● **What you will do**
Scan the listing below for "incomplete", then report every line that has it.
====== Task data ======
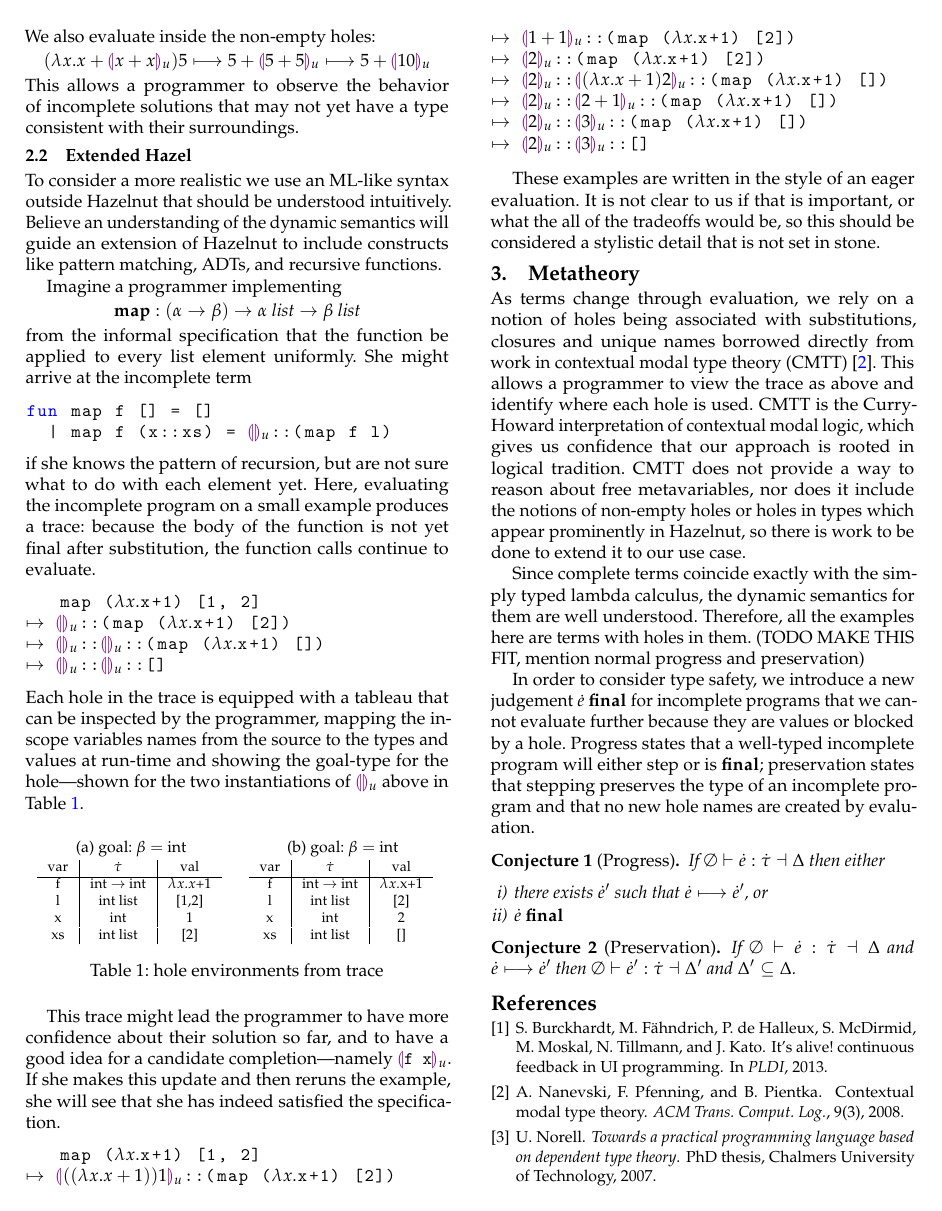
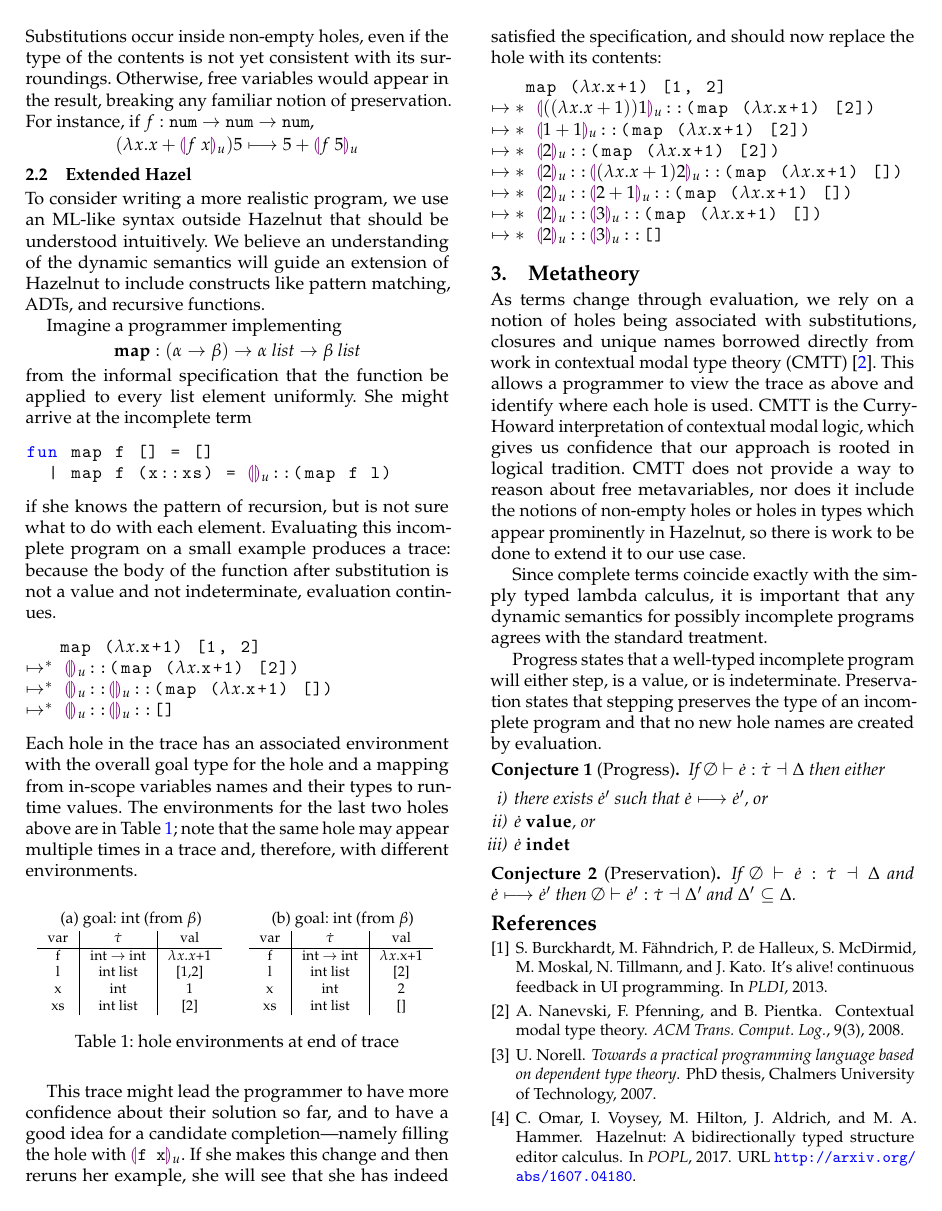
Before and after one commit to hazelgrove/obt2017, a LaTeX paper (dynamics-obt17.tex, which reads examples.tex, macros.tex, ts.tex): page 2 of 3 before the commit and page 2 of 2 after it. Compiled offline with pdfLaTeX; a missing font is replaced by an installed copy or a similar font.

Commit message:
clarifying text post @cyrus-

```diff
--- a/examples.tex
+++ b/examples.tex
@@ -36,3 +43,7 @@ A function applied to a value steps to the substitution as usual:
         \hadd{5}{\hehole{u}}
       }
 \end{align*}
+Substitutions occur inside non-empty holes, even if the type of the
+contents is not yet consistent with its surroundings. Otherwise, free
+variables would appear in the result, breaking any familiar notion of
+preservation. For instance, if $f : \tarr{\tnum}{\tarr{\tnum}{\tnum}}$,
@@ -44,32 +50,18 @@ preservation.
 \begin{align*}
   \pstep
       {
-        \hap{\hlam{x}{\hadd{x}{\hhole{x}{u}}}}{5}
+        \hap{\hlam{x}{\hadd{x}{\hhole{f~x}}{u}}}{5}
       }
       {
-        \hadd{5}{\hhole{5}{u}}
+        \hadd{5}{\hhole{f~5}{u}}
       }
 \end{align*}
-We also evaluate inside the non-empty holes:
-\begin{align*}
-  \pstep{
-    \pstep
-        {
-          \hap{\hlam{x}{\hadd{x}{\hhole{\hadd{x}{x}}}{u}}}{5}
-        }
-        {
-          \hadd{5}{\hhole{\hadd{5}{5}}{u}}
-        }
-  }{\hadd{5}{\hhole{10}{u}}}
-\end{align*}
-This allows a programmer to observe the behavior of incomplete solutions
-that may not yet have a type consistent with their surroundings.
 
 \subsection{Extended Hazel}
-To consider a more realistic we use an ML-like syntax outside Hazelnut that
-should be understood intuitively. Believe an understanding of the dynamic
-semantics will guide an extension of Hazelnut to include constructs like
-pattern matching, ADTs, and recursive functions.
+To consider writing a more realistic program, we use an ML-like syntax
+outside Hazelnut that should be understood intuitively. We believe an
+understanding of the dynamic semantics will guide an extension of Hazelnut
+to include constructs like pattern matching, ADTs, and recursive functions.
 
 Imagine a programmer implementing $$\mathbf{map} : (\alpha \to \beta) \to
 \alpha ~\mathit{list} \to \beta ~\mathit{list}$$ from the informal
@@ -79,24 +71,25 @@ She might arrive at the incomplete term
 fun map f [] = []
   | map f (x::xs) = $\hehole{u}$::(map f l)
 \end{lstlisting}
-if she knows the pattern of recursion, but are not sure what to do with
-each element yet. Here, evaluating the incomplete program on a small
-example produces a trace: because the body of the function is not yet final
-after substitution, the function calls continue to evaluate.
+if she knows the pattern of recursion, but is not sure what to do with each
+element. Evaluating this incomplete program on a small example produces a
+trace: because the body of the function after substitution is not a value
+and not indeterminate, evaluation continues.
 \begin{lstlisting}
    map ($\lambda x.$x+1) [1, 2]
-$\mapsto$ $\hehole{u}$::(map ($\lambda x.$x+1) [2])
-$\mapsto$ $\hehole{u}$::$\hehole{u}$::(map ($\lambda x.$x+1) [])
-$\mapsto$ $\hehole{u}$::$\hehole{u}$::[]
+$\mapsto^*$ $\hehole{u}$::(map ($\lambda x.$x+1) [2])
+$\mapsto^*$ $\hehole{u}$::$\hehole{u}$::(map ($\lambda x.$x+1) [])
+$\mapsto^*$ $\hehole{u}$::$\hehole{u}$::[]
 \end{lstlisting}
-Each hole in the trace is equipped with a tableau that can be inspected by
-the programmer, mapping the in-scope variables names from the source to the
-types and values at run-time and showing the goal-type for the hole---shown
-for the two instantiations of $\hehole{u}$ above in Table \ref{tabx}.
+Each hole in the trace has an associated environment with the overall goal
+type for the hole and a mapping from in-scope variables names and their
+types to run-time values. The environments for the last two holes above are
+in Table \ref{tabx}; note that the same hole may appear multiple times in a
+trace and, therefore, with different environments.
 
 \begin{table}[h!]
   \begin{subtable}{.5\linewidth}
-    \caption{goal: $\beta=$ int}
+    \caption{goal: int (from $\beta$)}
     \centering
         {
           \footnotesize
@@ -111,7 +104,7 @@ for the two instantiations of $\hehole{u}$ above in Table \ref{tabx}.
         }
   \end{subtable}%
   \begin{subtable}{.5\linewidth}
-    \caption{goal: $\beta=$ int}
+    \caption{goal: int (from $\beta$)}
     \centering
         {
           \footnotesize
@@ -125,28 +118,28 @@ for the two instantiations of $\hehole{u}$ above in Table \ref{tabx}.
           \end{tabular}
         }
   \end{subtable}
-  \caption{hole environments from trace}
+  \caption{hole environments at end of trace}
   \label{tabx}
 \end{table}
 
 This trace might lead the programmer to have more confidence about their
 solution so far, and to have a good idea for a candidate
-completion---namely $\hhole{\texttt{f x}}{u}$. If she makes this update and
-then reruns the example, she will see that she has indeed satisfied the
-specification.
-\hspace{1cm}
+completion---namely filling the hole with $\hhole{\texttt{f x}}{u}$. If she
+makes this change and then reruns her example, she will see that she has
+indeed satisfied the specification, and should now replace the hole with
+its contents:
 \begin{lstlisting}
    map ($\lambda x.$x+1) [1, 2]
-$\mapsto$ $\hhole{\hap{(\lambda x.x+1)}{1}}{u}$::(map ($\lambda x.$x+1) [2])
-$\mapsto$ $\hhole{\hadd{1}{1}}{u}$::(map ($\lambda x.$x+1) [2])
-$\mapsto$ $\hhole{2}{u}$::(map ($\lambda x.$x+1) [2])
-$\mapsto$ $\hhole{2}{u}$::$\hhole{\hap{\lambda x.x+1}{2}}{u}$::(map ($\lambda x.$x+1) [])
-$\mapsto$ $\hhole{2}{u}$::$\hhole{\hadd{2}{1}}{u}$::(map ($\lambda x.$x+1) [])
-$\mapsto$ $\hhole{2}{u}$::$\hhole{3}{u}$::(map ($\lambda x.$x+1) [])
-$\mapsto$ $\hhole{2}{u}$::$\hhole{3}{u}$::[]
+$\mapsto*$ $\hhole{\hap{(\lambda x.x+1)}{1}}{u}$::(map ($\lambda x.$x+1) [2])
+$\mapsto*$ $\hhole{\hadd{1}{1}}{u}$::(map ($\lambda x.$x+1) [2])
+$\mapsto*$ $\hhole{2}{u}$::(map ($\lambda x.$x+1) [2])
+$\mapsto*$ $\hhole{2}{u}$::$\hhole{\hap{\lambda x.x+1}{2}}{u}$::(map ($\lambda x.$x+1) [])
+$\mapsto*$ $\hhole{2}{u}$::$\hhole{\hadd{2}{1}}{u}$::(map ($\lambda x.$x+1) [])
+$\mapsto*$ $\hhole{2}{u}$::$\hhole{3}{u}$::(map ($\lambda x.$x+1) [])
+$\mapsto*$ $\hhole{2}{u}$::$\hhole{3}{u}$::[]
 \end{lstlisting}
 
-These examples are written in the style of an eager evaluation. It is not
-clear to us if that is important, or what the all of the tradeoffs would
-be, so this should be considered a stylistic detail that is not set in
-stone.
+%% These examples are written in the style of an eager evaluation. It is not
+%% clear to us if that is important, or what the all of the tradeoffs would
+%% be, so this should be considered a stylistic detail that is not set in
+%% stone.
--- a/macros.tex
+++ b/macros.tex
@@ -14,7 +14,7 @@
 \newcommand{\htau}{\dot{\tau}}
 \newcommand{\tarr}[2]{#1 \rightarrow #2}
 \newcommand{\tnum}{\texttt{num}}
-\newcommand{\tehole}{\llparenthesiscolor\rrparenthesiscolor}
+\newcommand{\tehole}[1]{\llparenthesiscolor\rrparenthesiscolor_{#1}}
 \newcommand{\tsum}[2]{{#1} + {#2}}
 
 \newcommand{\tcompat}[2]{#1 \sim #2}
--- a/ts.tex
+++ b/ts.tex
@@ -10,27 +10,23 @@ notions of non-empty holes or holes in types which appear prominently in
 Hazelnut, so there is work to be done to extend it to our use case.
 
 Since complete terms coincide exactly with the simply typed lambda
-calculus, the dynamic semantics for them are well understood. Therefore,
-all the examples here are terms with holes in them. (TODO MAKE THIS FIT,
-mention normal progress and preservation)
+calculus, it is important that any dynamic semantics for possibly
+incomplete programs agrees with the standard treatment.
 
-In order to consider type safety, we introduce a new judgement
-$\pfinal{\hexp}$ for incomplete programs that we cannot evaluate further
-because they are values or blocked by a hole. Progress states that a
-well-typed incomplete program will either step or is $\mathbf{final}$;
-preservation states that stepping preserves the type of an incomplete
-program and that no new hole names are created by evaluation.
-
+Progress states that a well-typed incomplete program will either step, is a
+value, or is indeterminate. Preservation states that stepping preserves the
+type of an incomplete program and that no new hole names are created by
+evaluation.
 \begin{conjecture}[Progress]
   If $\emptyset \vdash \hexp{} : \htau{} \dashv \Delta$ then either
   \begin{enumerate}[label=\roman*)]
   \item there exists $\hexp'$ such that $\pstep{\hexp{}}{\hexp{}'}$, or
-  \item $\hexp ~\mathbf{final}$
+  \item $\pval{\hexp}$, or
+  \item $\pindet{\hexp}$
   \end{enumerate}
 \end{conjecture}
-
 \begin{conjecture}[Preservation]
   If $\emptyset \vdash \hexp{} : \htau{} \dashv \Delta$ and
-  $\pstep{\hexp}{\hexp'}$ then $\emptyset \vdash \hexp' : \htau{} \dashv
-  \Delta'$ and $\Delta' \subseteq \Delta$.
+  $\pstep{\hexp}{\hexp'}$ then $\emptyset \vdash \hexp'
+  : \htau{} \dashv \Delta'$ and $\Delta' \subseteq \Delta$.
 \end{conjecture}
```
Also changed, not shown: abstract.tex (+4 -3 lines), examples.tex (62 more changed lines).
======
● **Response for this exercise**
-This allows a programmer to observe the behavior of incomplete solutions
@@ -79,24 +71,25 @@ She might arrive at the incomplete term
-each element yet. Here, evaluating the incomplete program on a small
+element. Evaluating this incomplete program on a small example produces a
+incomplete programs agrees with the standard treatment.
-$\pfinal{\hexp}$ for incomplete programs that we cannot evaluate further
-well-typed incomplete program will either step or is $\mathbf{final}$;
-preservation states that stepping preserves the type of an incomplete
+Progress states that a well-typed incomplete program will either step, is a
+type of an incomplete program and that no new hole names are created by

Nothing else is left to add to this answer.